Bitcoin Worth $15 Quintillion Is Just Another Day In Crypto

Nick Baker and Olga Kharif
Bloomberg News

WWR Article Summary (tl;dr) Bloomberg News takes a look back at the year in crypto and what could be on the horizon for 2022.


Cryptocurrencies made a giant leap in 2021, expanding well beyond their niche among geeks and Redditors. Wall Street strengthened its embrace, with Morgan Stanley Chief Executive Officer James Gorman declaring it no fad. New York Mayor-elect Eric Adams said he’ll initially get paid in Bitcoin. And tokenmania invaded pop culture, from sports, entertainment and gaming to high-end auctions. Even Major League Baseball umpires wore the FTX exchange’s logo on their chests.
Yet the industry often failed to get the basics right, still plagued by the same problems that have dogged it from the start: trading glitches, infrastructure snafus, hacks and other crypto weirdness.

Back when digital tokens fetched a pittance, this could be dismissed as a silly sideshow. Now, cryptocurrencies are worth real money — more than $2 trillion, assuming the tally isn’t garbled by a data error — and their backers want to overtake traditional finance and revolutionize much more. Their ability to do so — and crypto’s staying power — may hinge on addressing and fixing basic plumbing and security issues, assuming they can.
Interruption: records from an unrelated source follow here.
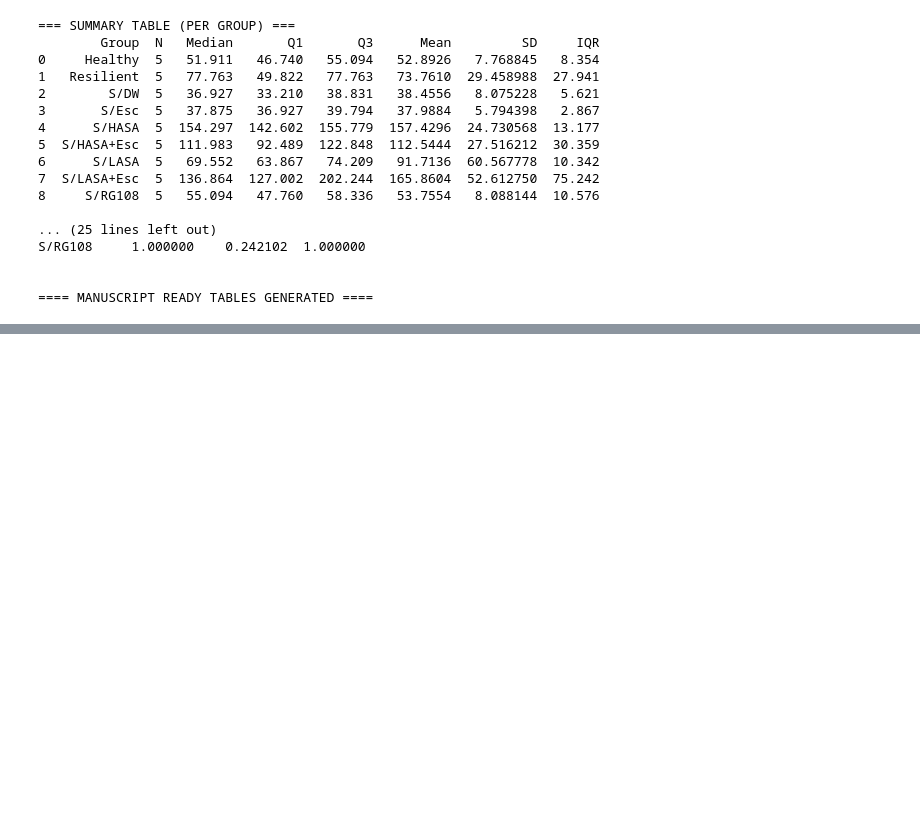
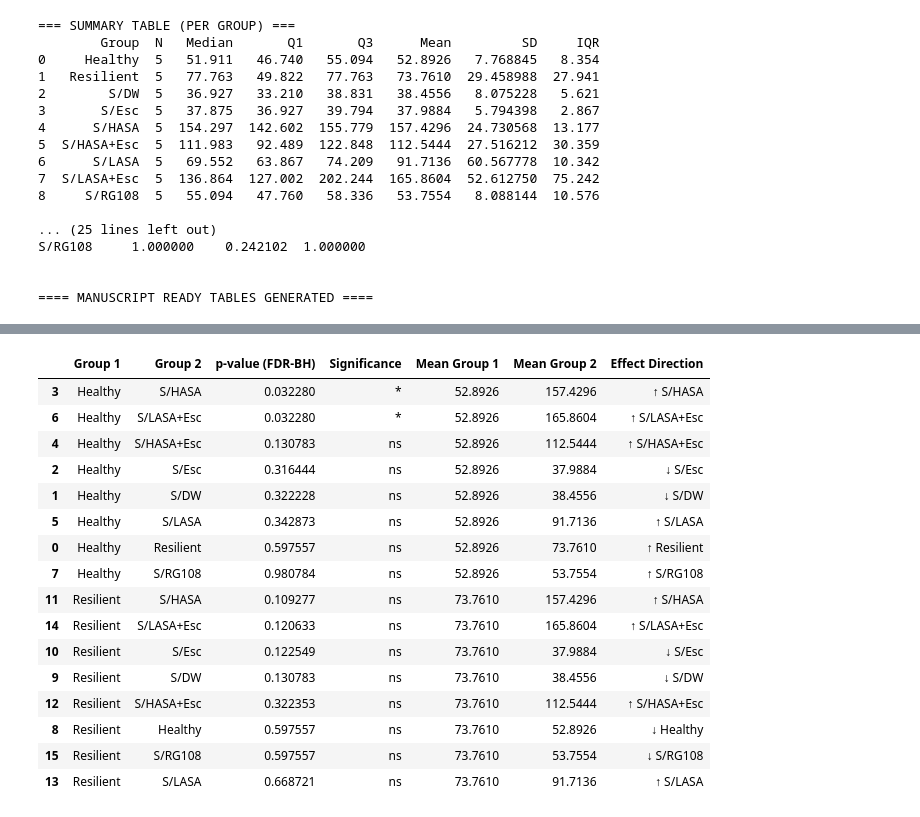
Before and after one commit to J-oyin/Dr.-Jimoh-Analysis, a Jupyter notebook: GDNF.ipynb, the cells around one changed output, grey strips where cells are left out. Cells and saved outputs as stored; diff of their text form; code cells hidden in the pictures; blank space fills up the shorter version.

```diff
--- a/GDNF.ipynb
+++ b/GDNF.ipynb
@@ -306,0 +402,58 @@ with pd.ExcelWriter("GPX_KW_Analysis.xlsx") as writer:
+# %%
+import pandas as pd
+
+# Function to convert p-values to stars
+def p_to_stars(p):
+    if p < 0.001:
+        return '***'
+    elif p < 0.01:
+        return '**'
+    elif p < 0.05:
+        return '*'
+    else:
+        return 'ns'
+
+# Build summary statistics table
+summary_stats = []
+
+for g1, g2, p in filtered_pvals:
+
+    # (optional) compute effect direction using group means
+    mean1 = summary_plot.loc[summary_plot['Group'] == g1, 'mean'].values[0]
+    mean2 = summary_plot.loc[summary_plot['Group'] == g2, 'mean'].values[0]
+    effect_direction = "↑ " + g2 if mean2 > mean1 else "↓ " + g2
+
+    summary_stats.append({
+        "Group 1": g1,
+        "Group 2": g2,
+        "p-value (FDR-BH)": p,
+        "Significance": p_to_stars(p),
+        "Mean Group 1": mean1,
+        "Mean Group 2": mean2,
+        "Effect Direction": effect_direction
+    })
+
+summary_stats_df = pd.DataFrame(summary_stats)
+
+# Sort results (optional)
+summary_stats_df = summary_stats_df.sort_values(by=["Group 1", "p-value (FDR-BH)"])
+
+summary_stats_df
+# %% [output]
+|  | Group 1 | Group 2 | p-value (FDR-BH) | Significance | Mean Group 1 | Mean Group 2 | Effect Direction |
+| 3 | Healthy | S/HASA | 0.032280 | * | 52.8926 | 157.4296 | ↑ S/HASA |
+| 6 | Healthy | S/LASA+Esc | 0.032280 | * | 52.8926 | 165.8604 | ↑ S/LASA+Esc |
+| 4 | Healthy | S/HASA+Esc | 0.130783 | ns | 52.8926 | 112.5444 | ↑ S/HASA+Esc |
+| 2 | Healthy | S/Esc | 0.316444 | ns | 52.8926 | 37.9884 | ↓ S/Esc |
+| 1 | Healthy | S/DW | 0.322228 | ns | 52.8926 | 38.4556 | ↓ S/DW |
+| 5 | Healthy | S/LASA | 0.342873 | ns | 52.8926 | 91.7136 | ↑ S/LASA |
+| 0 | Healthy | Resilient | 0.597557 | ns | 52.8926 | 73.7610 | ↑ Resilient |
+| 7 | Healthy | S/RG108 | 0.980784 | ns | 52.8926 | 53.7554 | ↑ S/RG108 |
+| 11 | Resilient | S/HASA | 0.109277 | ns | 73.7610 | 157.4296 | ↑ S/HASA |
+| 14 | Resilient | S/LASA+Esc | 0.120633 | ns | 73.7610 | 165.8604 | ↑ S/LASA+Esc |
+| 10 | Resilient | S/Esc | 0.122549 | ns | 73.7610 | 37.9884 | ↓ S/Esc |
+| 9 | Resilient | S/DW | 0.130783 | ns | 73.7610 | 38.4556 | ↓ S/DW |
+| 12 | Resilient | S/HASA+Esc | 0.322353 | ns | 73.7610 | 112.5444 | ↑ S/HASA+Esc |
+| 8 | Resilient | Healthy | 0.597557 | ns | 73.7610 | 52.8926 | ↓ Healthy |
+| 15 | Resilient | S/RG108 | 0.597557 | ns | 73.7610 | 53.7554 | ↓ S/RG108 |
+| 13 | Resilient | S/LASA | 0.668721 | ns | 73.7610 | 91.7136 | ↑ S/LASA |
```
Also changed, not shown: parts of 5 cells of this notebook.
The industry uses “the Facebook model of ‘move fast and break things,’” said Larry Tabb, head of market structure research at Bloomberg Intelligence. “There’s no regulatory push to solve these problems, so it just becomes more of an issue of competition. If I get fed up with one exchange, I’ll switch to some other player.”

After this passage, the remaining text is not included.